Fizzy drink health crisis?

A report released by Cancer Research UK revealed children’s shocking fizzy drinks habits, but is this the full story? 

Newspapers are no stranger to doom and gloom,  just today we were told that every day Scottish children consume 600,000 fizzy drinks a day. However this isn’t the full story.

The report released by Cancer Research UK looked at the diets and obesity levels of Scottish children. They found that 1 in 4 were obese, with fizzy drinks being a contributing factor.

Despite consumption of fizzy drinks being high sugary fizzy drink consumption has actually fallen by 21%.
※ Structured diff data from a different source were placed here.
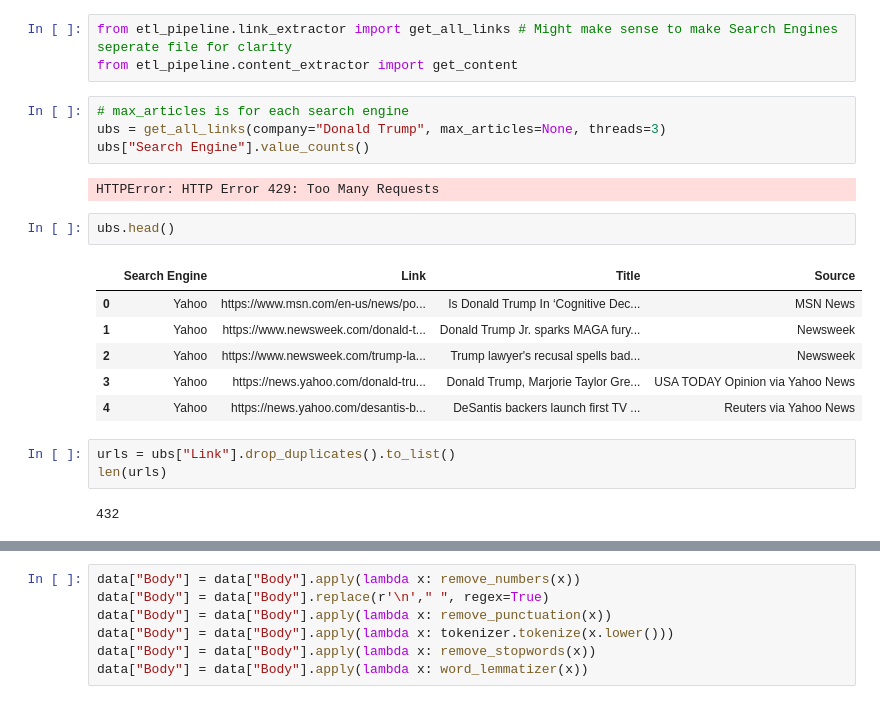
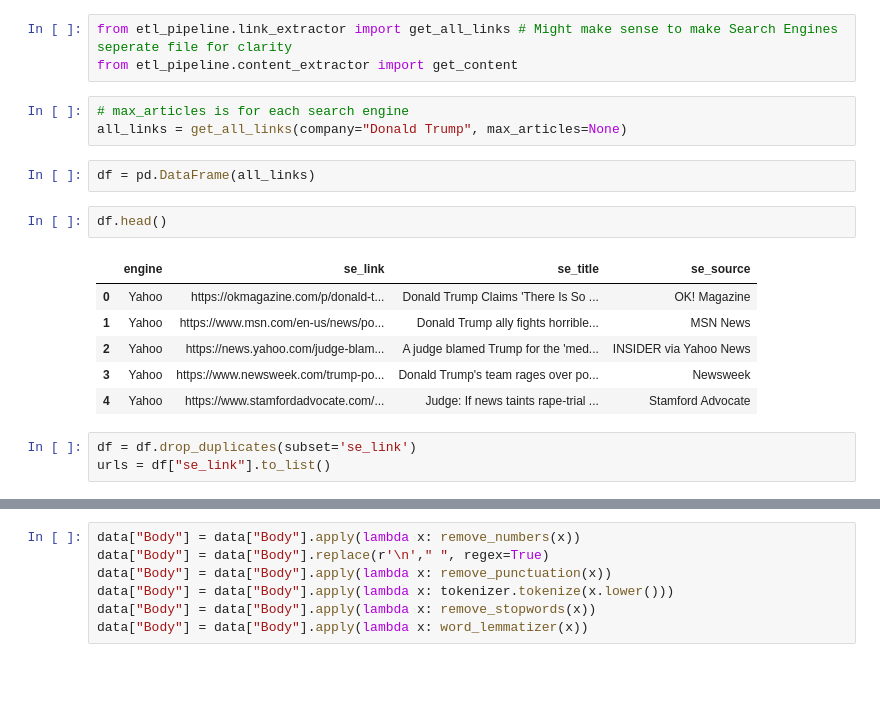
Before and after one commit to CAPSTONE-MIBA-G03/MIBA-2023-CAPSTONE-RB-NLP, a Jupyter notebook: ETL_Testing.ipynb, the cells around one changed output, grey strips where cells are left out. Saved outputs shown, nothing was run; the diff lists cells and outputs as text; blank space fills up the shorter version.

```diff
--- a/ETL_Testing.ipynb
+++ b/ETL_Testing.ipynb
@@ -294,22 +294,19 @@ from etl_pipeline.link_extractor import get_all_links # Might make sense to make
 from etl_pipeline.content_extractor import get_content
 # %%
 # max_articles is for each search engine
-ubs = get_all_links(company="Donald Trump", max_articles=None, threads=3)
-ubs["Search Engine"].value_counts()
+all_links = get_all_links(company="Donald Trump", max_articles=None)
-# %% [output]
-HTTPError: HTTP Error 429: Too Many Requests
+# %%
+df = pd.DataFrame(all_links)
 # %%
-ubs.head()
+df.head()
 # %% [output]
-|  | Search Engine | Link | Title | Source |
-| 0 | Yahoo | https://www.msn.com/en-us/news/po... | Is Donald Trump In ‘Cognitive Dec... | MSN News |
-| 1 | Yahoo | https://www.newsweek.com/donald-t... | Donald Trump Jr. sparks MAGA fury... | Newsweek |
-| 2 | Yahoo | https://www.newsweek.com/trump-la... | Trump lawyer's recusal spells bad... | Newsweek |
-| 3 | Yahoo | https://news.yahoo.com/donald-tru... | Donald Trump, Marjorie Taylor Gre... | USA TODAY Opinion via Yahoo News |
-| 4 | Yahoo | https://news.yahoo.com/desantis-b... | DeSantis backers launch first TV ... | Reuters via Yahoo News |
+|  | engine | se_link | se_title | se_source |
+| 0 | Yahoo | https://okmagazine.com/p/donald-t... | Donald Trump Claims 'There Is So ... | OK! Magazine |
+| 1 | Yahoo | https://www.msn.com/en-us/news/po... | Donald Trump ally fights horrible... | MSN News |
+| 2 | Yahoo | https://news.yahoo.com/judge-blam... | A judge blamed Trump for the 'med... | INSIDER via Yahoo News |
+| 3 | Yahoo | https://www.newsweek.com/trump-po... | Donald Trump's team rages over po... | Newsweek |
+| 4 | Yahoo | https://www.stamfordadvocate.com/... | Judge: If news taints rape-trial ... | Stamford Advocate |
-# %%
-urls = ubs["Link"].drop_duplicates().to_list()
-len(urls)
-# %% [output]
-432
+# %%
+df = df.drop_duplicates(subset='se_link')
+urls = df["se_link"].to_list()
 # %%
```
Also changed, not shown: parts of 8 cells of this notebook, 2 other files.
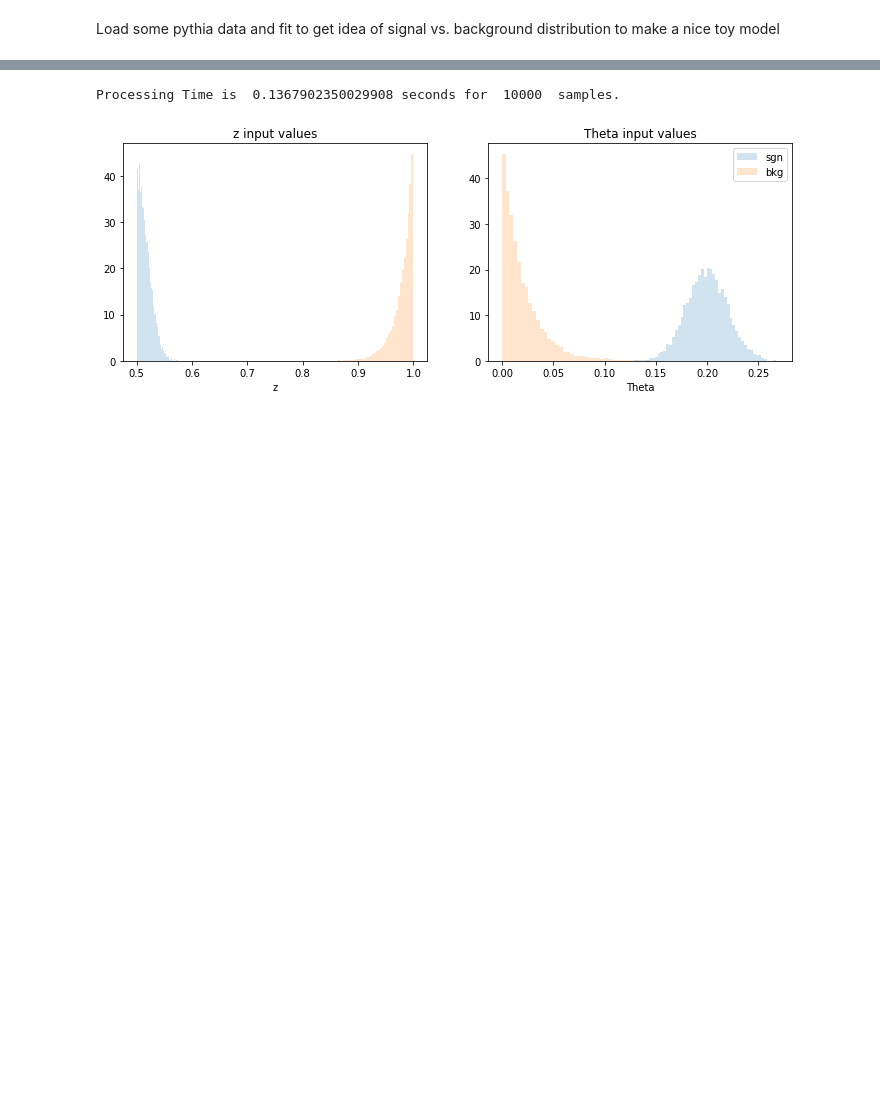
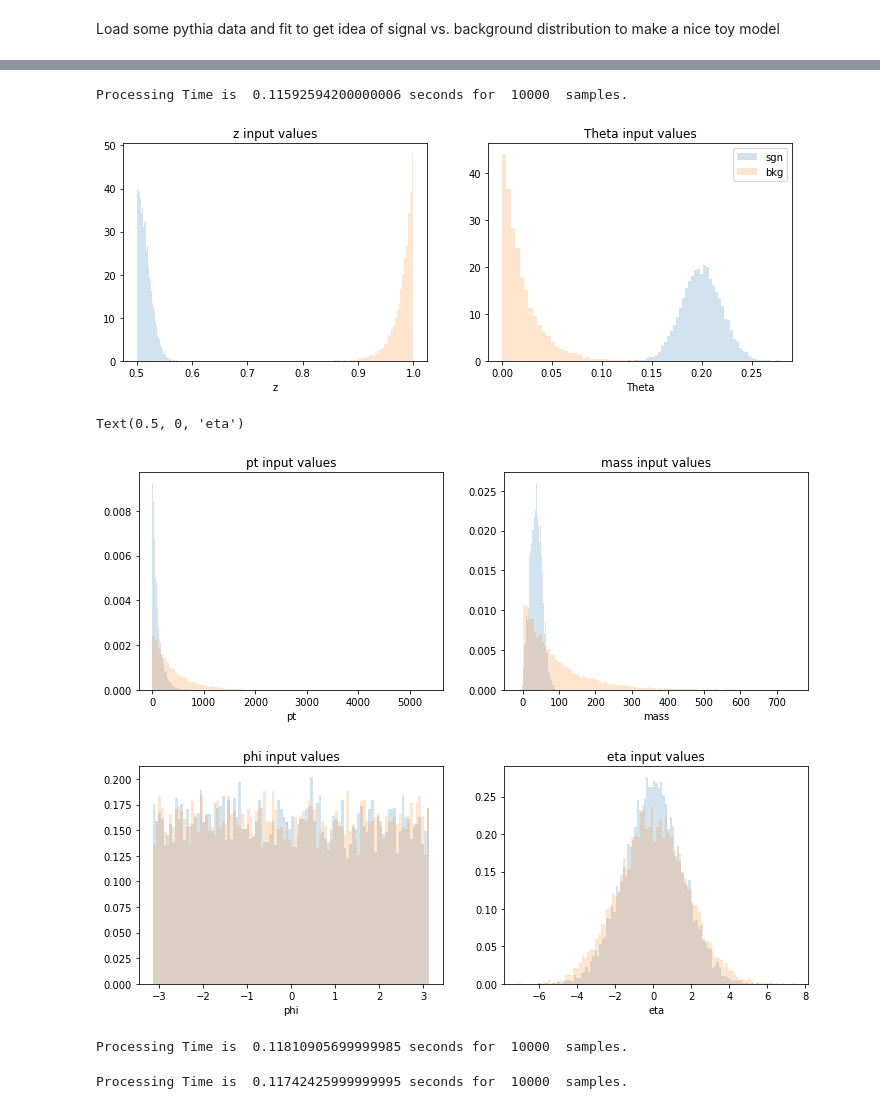
Before and after one commit to mdmorris/CNNsimple, a Jupyter notebook: RNN_data.ipynb, the cells around one changed output, grey strips where cells are left out. Cells and saved outputs as stored; diff of their text form; code cells hidden in the pictures; blank space fills up the shorter version.

Commit message:
Added dummy data distributions and got RNN working.

```diff
--- a/RNN_data.ipynb
+++ b/RNN_data.ipynb
@@ -24,25 +24,27 @@ def makeFourVectors(n_data = 10, n_particles = 5, isSignal = False):
         theta = np.random.normal(loc=0.2, scale=0.02, size=n_data) # signal_d
         z = np.random.normal(loc=0.5, scale=0.02, size=n_data) #signal_z
         labels = np.zeros(shape=(n_data,2))
-        pt = np.zeros(shape = (n_data))
-        mass = np.zeros(shape = (n_data))
-        eta = np.zeros(shape = (n_data))
-        phi = eta = np.zeros(shape = (n_data))
+        pt = np.random.exponential(scale = 1/0.01, size = n_data)
+        mass = 0.936*np.random.normal(loc = 39.5, scale = 18.3, size = n_data)
+        eta = 1.1*np.random.normal(loc = 0.0, scale = 1.4, size = n_data)
+        phi = np.random.uniform(-3.14,3.14,n_data)
         labels[:,0] = 1
     else:
         theta = np.random.exponential(scale=0.02, size=n_data) # bkg_d
         z = np.random.exponential(scale=0.02, size=n_data) #bkg_z
         labels = np.zeros(shape=(n_data,2))
-        pt = np.zeros(shape = (n_data))
-        mass = np.zeros(shape = (n_data))
-        eta = np.zeros(shape = (n_data))
-        phi = np.zeros(shape = (n_data)) #uniform distribution with a small variance (.1 and .2)
+        pt = np.random.exponential(scale=1/0.002675, size=n_data)
+        mass = np.random.exponential(scale=1/0.011082, size=n_data)
+        eta = 1.008*np.random.normal(loc = 0.001913, scale = 1.811, size = n_data)
+        phi = np.random.uniform(-3.14,3.14,n_data) #uniform distribution with a small variance (.1 and .2)
         labels[:,1] = 1
 
     # masking z to ensure z<1.0
     z = np.where(z<1.0, z, z%1) #signal_z
     # making so that z is always more than 1-z
     z = np.where(z>0.5, z, (1-z))
+
+    mass = np.where(mass>0., mass, mass+20.)
 
     z = np.repeat(z, n_particles).reshape(n_data, n_particles)
     # masking theta to ensure theta<0.5
@@ -89,23 +101,71 @@ isSignal2 = False
 pt2, eta2, mass2, phi2, radii2, z2, theta2, labels2= makeFourVectors(n_data, n_particles, isSignal2)
 toc = time.perf_counter()
 fourvectors2 = np.array([pt2, eta2, mass2, phi2])
+fourvectors2.reshape(n_data, 4, 1)
 print('Processing Time is ',toc-tic, 'seconds for ',n_data, ' samples.' )
-np.savez('data/jetImages_bkg', fourvectors = fourvectors2, radiilab = radii2, zlab = z2, thetalab = theta2, labels = labels2)
+np.savez('data/dummyvectors_bkg', fourvectors = fourvectors2, radiilab = radii2, zlab = z2, thetalab = theta2, labels = labels2)
 # %% [output]
-Processing Time is  0.1367902350029908 seconds for  10000  samples.
+Processing Time is  0.11592594200000006 seconds for  10000  samples.
 # %%
 plt.figure(figsize = (12,4))
 plt.subplot(1,2,1)
 plt.hist(z1, 50, density=True, histtype='stepfilled', alpha=0.2, label = "sgn")
 plt.hist(z2, 50, density=True, histtype='stepfilled', alpha=0.2, label = "bkg")
 plt.title("z input values")
 plt.xlabel("z")
 plt.subplot(1,2,2)
 plt.hist(theta1, 50, density=True, histtype='stepfilled', alpha=0.2, label = "sgn")
 plt.hist(theta2, 50, density=True, histtype='stepfilled', alpha=0.2, label = 'bkg')
 plt.title("Theta input values")
 plt.xlabel("Theta")
 plt.legend()
 plt.show()
+plt.figure(figsize = (12,4))
+plt.subplot(1,2,1)
+plt.hist(pt1, 100, density=True, histtype='stepfilled', alpha=0.2, label = "sgn")
+plt.hist(pt2, 100, density=True, histtype='stepfilled', alpha=0.2, label = "bkg")
+plt.title("pt input values")
+plt.xlabel("pt")
+plt.subplot(1,2,2)
+plt.hist(mass1, 100, density=True, histtype='stepfilled', alpha=0.2, label = "sgn")
+plt.hist(mass2, 100, density=True, histtype='stepfilled', alpha=0.2, label = "bkg")
+plt.title("mass input values")
+plt.xlabel("mass")
+plt.figure(figsize = (12,4))
+plt.subplot(1,2,1)
+plt.hist(phi1, 100, density=True, histtype='stepfilled', alpha=0.2, label = "sgn")
+plt.hist(phi2, 100, density=True, histtype='stepfilled', alpha=0.2, label = "bkg")
+plt.title("phi input values")
+plt.xlabel("phi")
+plt.subplot(1,2,2)
+plt.hist(eta1, 100, density=True, histtype='stepfilled', alpha=0.2, label = "sgn")
+plt.hist(eta2, 100, density=True, histtype='stepfilled', alpha=0.2, label = "bkg")
+plt.title("eta input values")
+plt.xlabel("eta")
 # %% [output]
-[figure, old version]
+[figure, new version]
+Text(0.5, 0, 'eta')
+[figure, added]
+[figure, added]
+# %%
+tic = time.perf_counter()
+isSignal3 = True
+pt3, eta3, mass3, phi3, radii3, z3, theta3, labels3= makeFourVectors(n_data, n_particles, isSignal3)
+toc = time.perf_counter()
+fourvectors3 = np.array([pt3, eta3, mass3, phi3])
+fourvectors3.reshape(n_data, 4, 1)
+print('Processing Time is ',toc-tic, 'seconds for ',n_data, ' samples.' )
+np.savez('data/dummyvectors_sgn_test', fourvectors = fourvectors3, radiilab = radii3, zlab = z3, thetalab = theta3, labels = labels3)
+# %% [output]
+Processing Time is  0.11810905699999985 seconds for  10000  samples.
+# %%
+tic = time.perf_counter()
+isSignal4 = False
+pt4, eta4, mass4, phi4, radii4, z4, theta4, labels4= makeFourVectors(n_data, n_particles, isSignal4)
+toc = time.perf_counter()
+fourvectors4 = np.array([pt4, eta4, mass4, phi4])
+fourvectors4.reshape(n_data, 4, 1)
+print('Processing Time is ',toc-tic, 'seconds for ',n_data, ' samples.' )
+np.savez('data/dummyvectors_bkg_test', fourvectors = fourvectors4, radiilab = radii4, zlab = z4, thetalab = theta4, labels = labels4)
+# %% [output]
+Processing Time is  0.11742425999999995 seconds for  10000  samples.
```
Also changed, not shown: parts of 2 cells of this notebook, 1 other file.
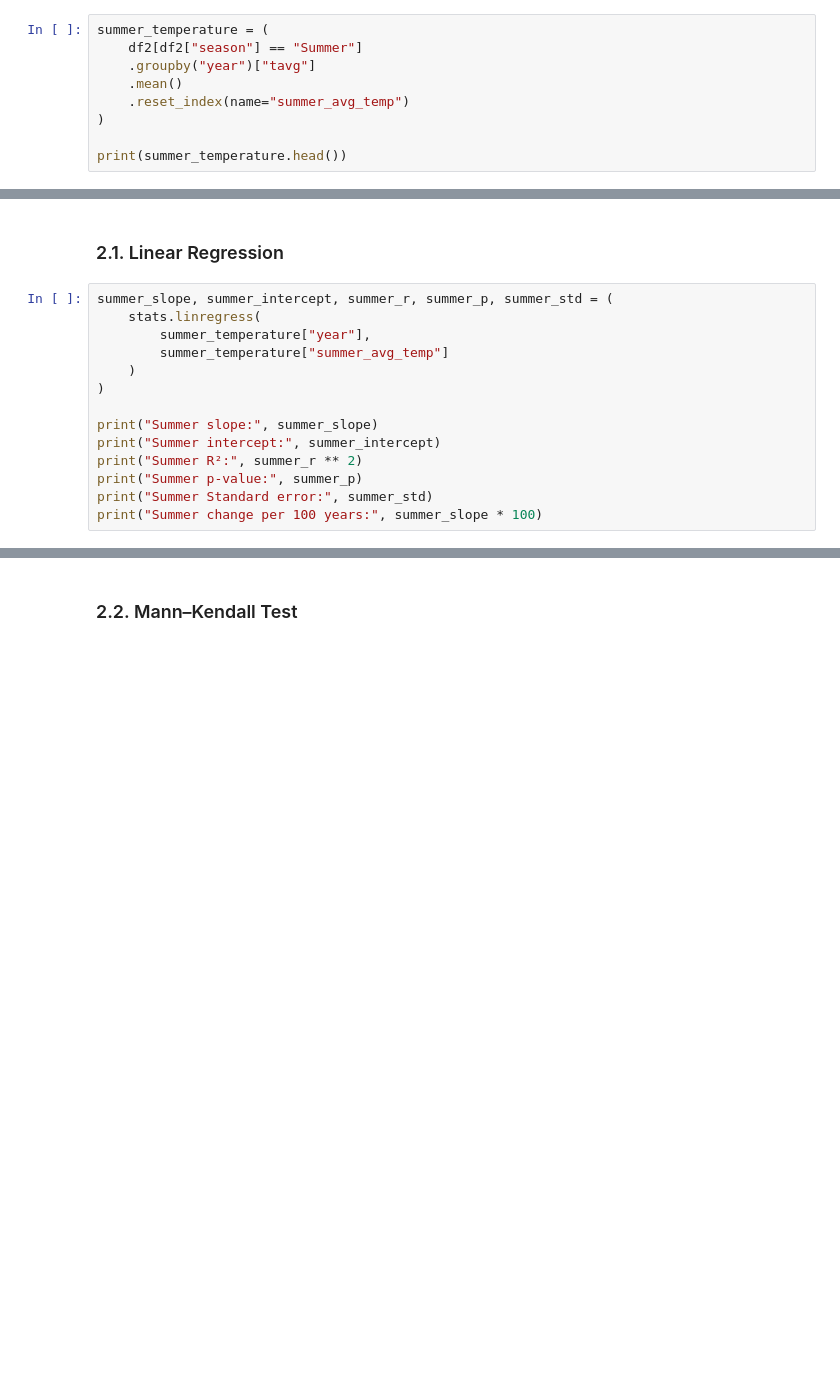
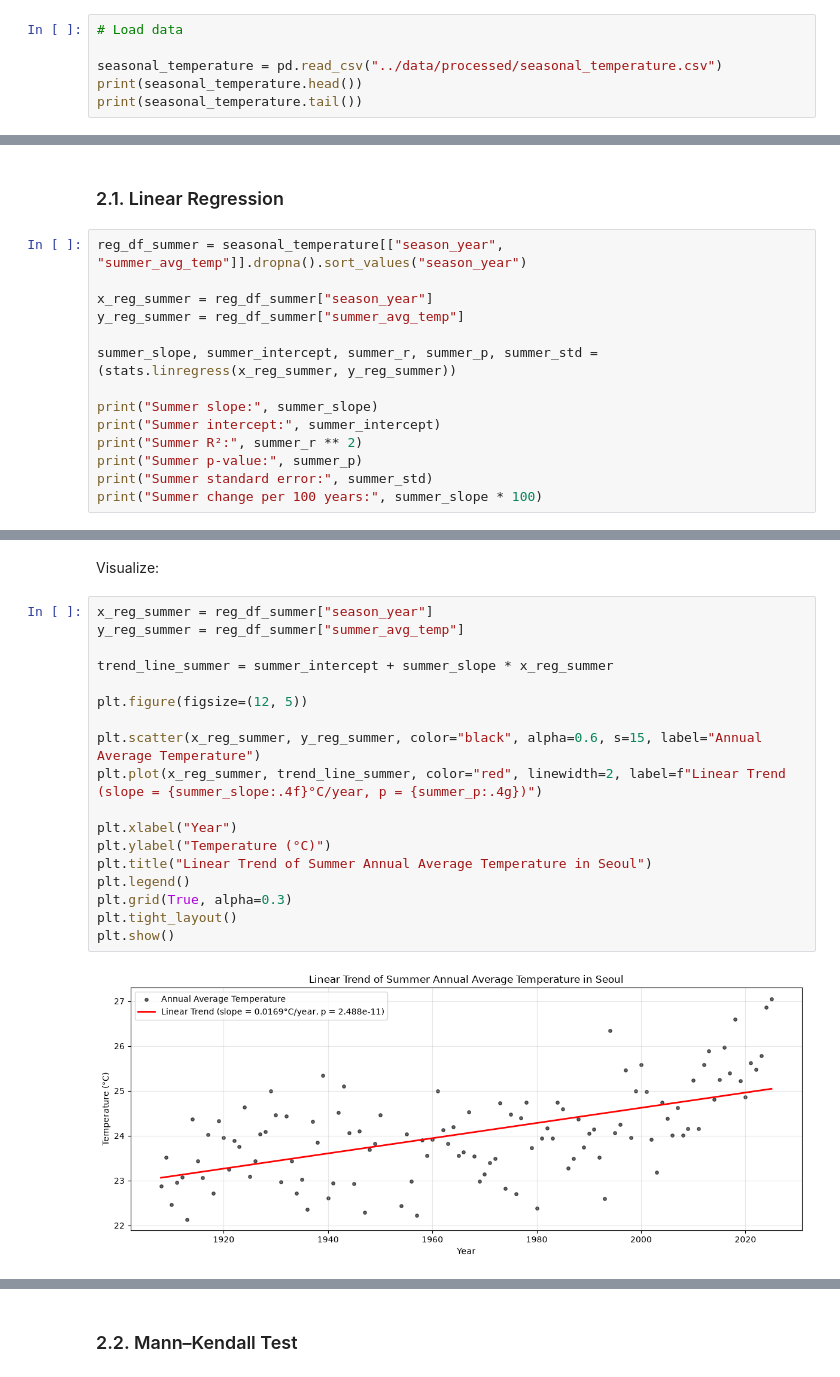
Before and after one commit to freepoincare/time-series-data-analysis, a Jupyter notebook: notebooks/3_trend_analysis.ipynb, the cells around one changed output, grey strips where cells are left out. Drawn from its saved outputs; the diff is of its cells as text; blank space fills up the shorter version.

```diff
--- a/notebooks/3_trend_analysis.ipynb
+++ b/notebooks/3_trend_analysis.ipynb
@@ -219,12 +236,9 @@ Sen's slope: 0.0273224043715847
 # %% [markdown]
 ## 2. Summer temperature
 # %%
-summer_temperature = (
-    df2[df2["season"] == "Summer"]
-    .groupby("year")["tavg"]
-    .mean()
-    .reset_index(name="summer_avg_temp")
-)
+# Load data
 
-print(summer_temperature.head())
+seasonal_temperature = pd.read_csv("../data/processed/seasonal_temperature.csv")
+print(seasonal_temperature.head())
+print(seasonal_temperature.tail())
 # %% [output]
@@ -237,17 +257,17 @@ print(summer_temperature.head())
 # %% [markdown]
 ### 2.1. Linear Regression
 # %%
-summer_slope, summer_intercept, summer_r, summer_p, summer_std = (
-    stats.linregress(
-        summer_temperature["year"],
-        summer_temperature["summer_avg_temp"]
-    )
-)
+reg_df_summer = seasonal_temperature[["season_year", "summer_avg_temp"]].dropna().sort_values("season_year")
+
+x_reg_summer = reg_df_summer["season_year"]
+y_reg_summer = reg_df_summer["summer_avg_temp"]
+
+summer_slope, summer_intercept, summer_r, summer_p, summer_std = (stats.linregress(x_reg_summer, y_reg_summer))
 
 print("Summer slope:", summer_slope)
 print("Summer intercept:", summer_intercept)
 print("Summer R²:", summer_r ** 2)
 print("Summer p-value:", summer_p)
-print("Summer Standard error:", summer_std)
+print("Summer standard error:", summer_std)
 print("Summer change per 100 years:", summer_slope * 100)
 # %% [output]
@@ -261,0 +283,22 @@ Summer change per 100 years: 1.7474566931785083
+# %% [markdown]
+Visualize:
+# %%
+x_reg_summer = reg_df_summer["season_year"]
+y_reg_summer = reg_df_summer["summer_avg_temp"]
+
+trend_line_summer = summer_intercept + summer_slope * x_reg_summer
+
+plt.figure(figsize=(12, 5))
+
+plt.scatter(x_reg_summer, y_reg_summer, color="black", alpha=0.6, s=15, label="Annual Average Temperature")
+plt.plot(x_reg_summer, trend_line_summer, color="red", linewidth=2, label=f"Linear Trend (slope = {summer_slope:.4f}°C/year, p = {summer_p:.4g})")
+
+plt.xlabel("Year")
+plt.ylabel("Temperature (°C)")
+plt.title("Linear Trend of Summer Annual Average Temperature in Seoul")
+plt.legend()
+plt.grid(True, alpha=0.3)
+plt.tight_layout()
+plt.show()
+# %% [output]
+[figure, added]
```
Also changed, not shown: parts of 41 cells of this notebook, 1 other file.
Researchers have been calling on the Scottish Government to further the limit the advertising and sale of junk food special offers. despite the average Scot consuming 12 kilocalories less in fizzy drinks everyday, the consumption of junk food such as confectionery biscuits and cakes has been steadily increasing since 2010.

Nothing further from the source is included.